(Exercise prompt)
Your answer must consist of every line from the data below that includes the word "components".

########

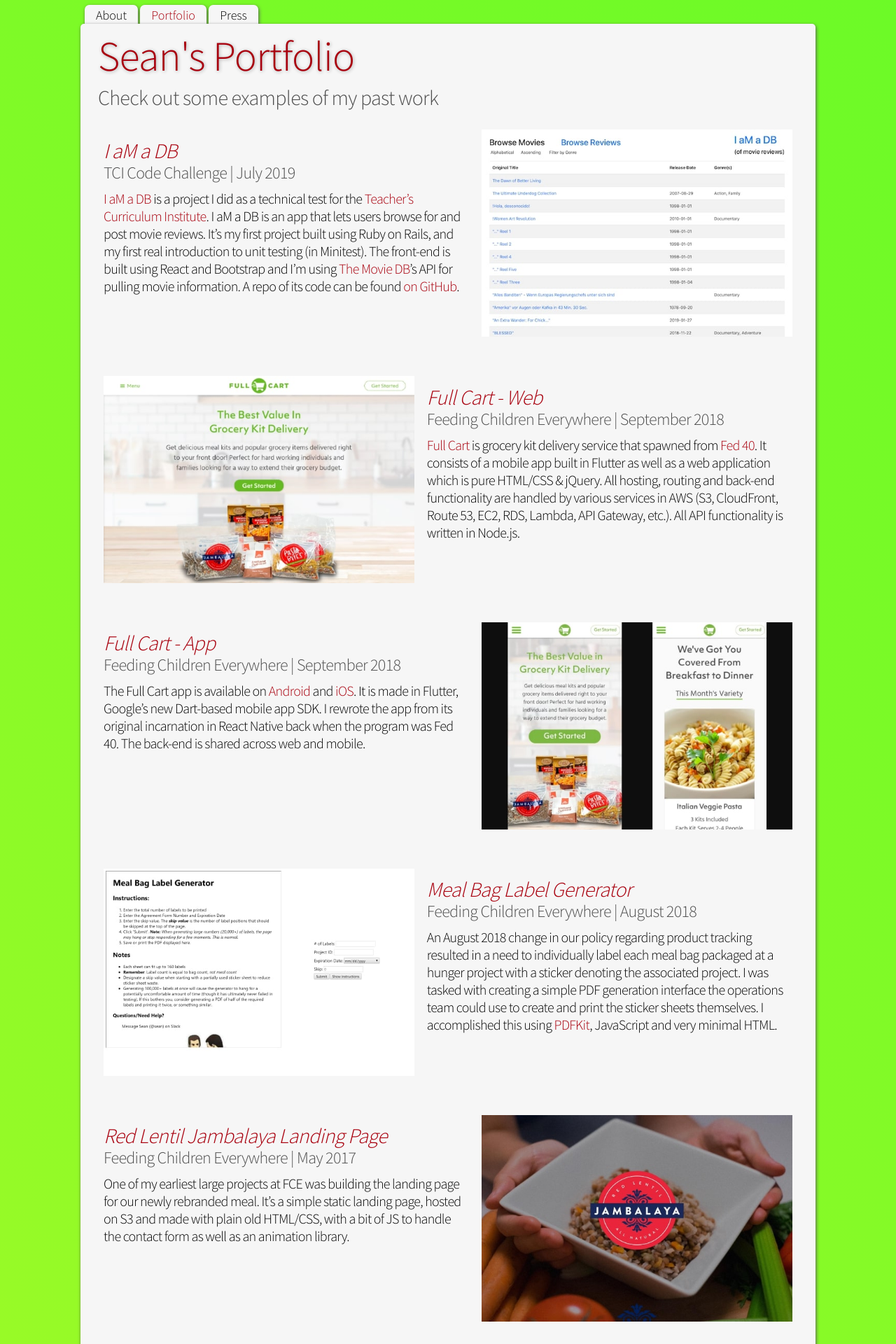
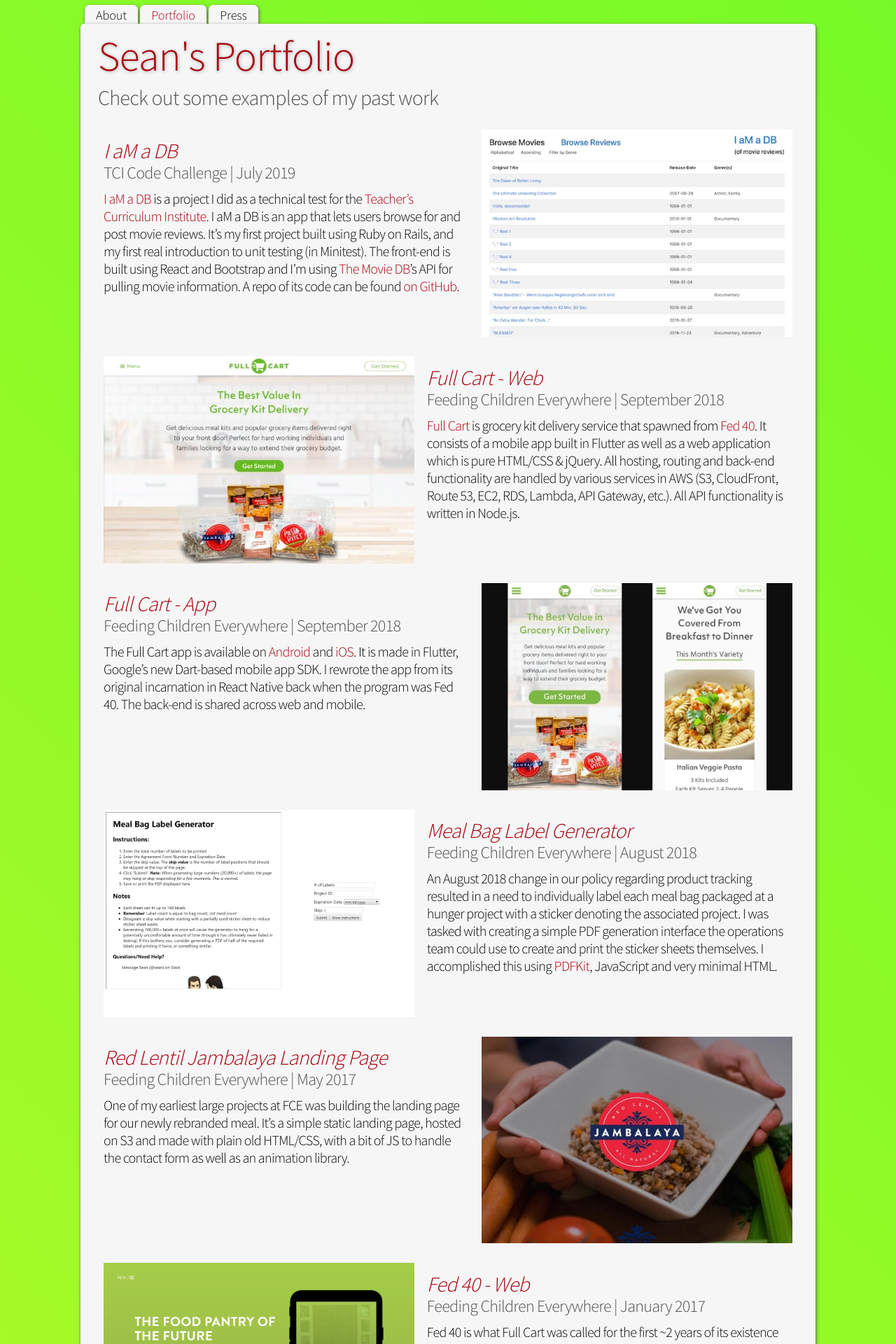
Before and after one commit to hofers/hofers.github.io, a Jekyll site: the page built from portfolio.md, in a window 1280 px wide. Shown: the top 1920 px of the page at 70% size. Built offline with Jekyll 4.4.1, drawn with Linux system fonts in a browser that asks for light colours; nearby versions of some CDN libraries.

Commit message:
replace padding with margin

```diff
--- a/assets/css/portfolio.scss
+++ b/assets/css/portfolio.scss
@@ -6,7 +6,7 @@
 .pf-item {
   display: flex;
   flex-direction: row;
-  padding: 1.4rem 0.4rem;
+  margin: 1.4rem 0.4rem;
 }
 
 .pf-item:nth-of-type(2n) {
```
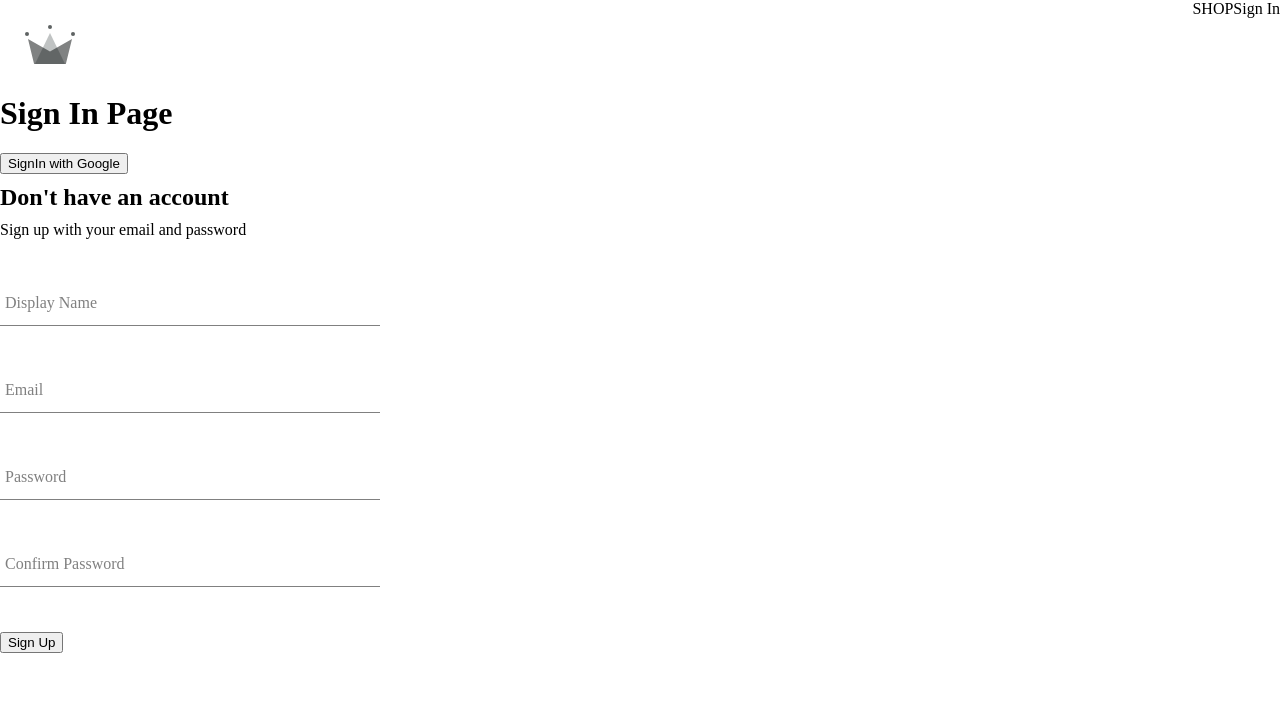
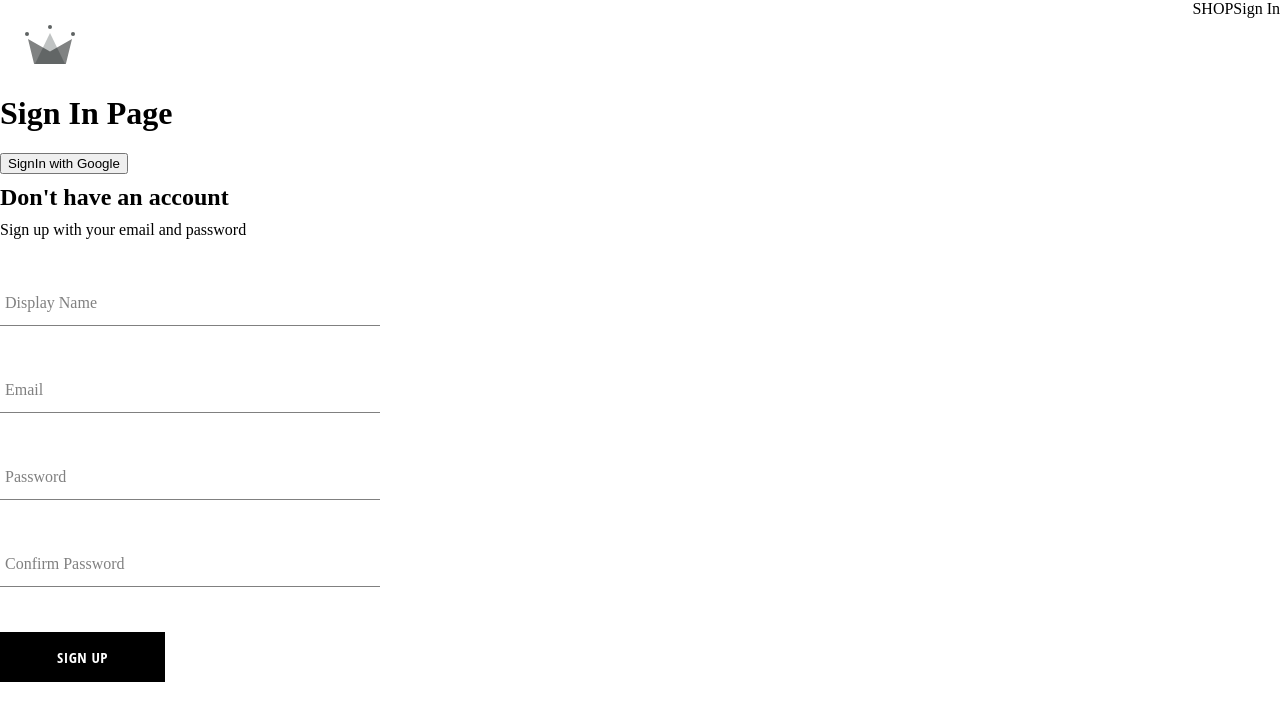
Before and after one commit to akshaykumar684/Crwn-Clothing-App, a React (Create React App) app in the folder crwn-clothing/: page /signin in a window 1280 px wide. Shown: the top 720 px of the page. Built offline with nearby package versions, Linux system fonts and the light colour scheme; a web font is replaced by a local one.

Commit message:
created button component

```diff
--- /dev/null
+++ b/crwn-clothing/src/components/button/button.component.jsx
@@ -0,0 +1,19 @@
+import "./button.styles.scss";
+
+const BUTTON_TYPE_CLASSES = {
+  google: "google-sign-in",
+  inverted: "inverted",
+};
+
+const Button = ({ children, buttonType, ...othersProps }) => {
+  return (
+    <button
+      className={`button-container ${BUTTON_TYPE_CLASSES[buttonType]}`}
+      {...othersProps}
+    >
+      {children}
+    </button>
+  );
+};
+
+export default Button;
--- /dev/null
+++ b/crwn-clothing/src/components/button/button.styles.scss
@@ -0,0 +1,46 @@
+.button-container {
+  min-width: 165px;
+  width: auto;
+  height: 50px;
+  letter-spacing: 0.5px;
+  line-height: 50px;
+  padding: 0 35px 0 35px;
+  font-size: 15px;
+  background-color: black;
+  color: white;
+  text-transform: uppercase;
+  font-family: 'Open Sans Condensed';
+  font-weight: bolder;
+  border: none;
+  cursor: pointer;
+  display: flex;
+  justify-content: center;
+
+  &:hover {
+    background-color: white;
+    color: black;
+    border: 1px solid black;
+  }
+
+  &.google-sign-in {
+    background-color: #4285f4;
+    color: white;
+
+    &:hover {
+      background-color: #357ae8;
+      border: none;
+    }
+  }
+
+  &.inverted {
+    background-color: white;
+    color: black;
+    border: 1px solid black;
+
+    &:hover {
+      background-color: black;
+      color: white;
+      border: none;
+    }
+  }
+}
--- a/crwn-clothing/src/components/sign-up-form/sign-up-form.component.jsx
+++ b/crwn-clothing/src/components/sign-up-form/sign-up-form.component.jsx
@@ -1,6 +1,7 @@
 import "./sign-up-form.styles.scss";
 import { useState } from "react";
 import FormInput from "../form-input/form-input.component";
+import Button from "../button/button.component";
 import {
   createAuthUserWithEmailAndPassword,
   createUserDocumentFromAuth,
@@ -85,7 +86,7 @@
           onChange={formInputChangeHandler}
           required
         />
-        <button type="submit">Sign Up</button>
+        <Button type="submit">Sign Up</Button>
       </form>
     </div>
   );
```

########

(Completed exercise)
+++ b/crwn-clothing/src/components/button/button.component.jsx
+++ b/crwn-clothing/src/components/button/button.styles.scss
--- a/crwn-clothing/src/components/sign-up-form/sign-up-form.component.jsx
+++ b/crwn-clothing/src/components/sign-up-form/sign-up-form.component.jsx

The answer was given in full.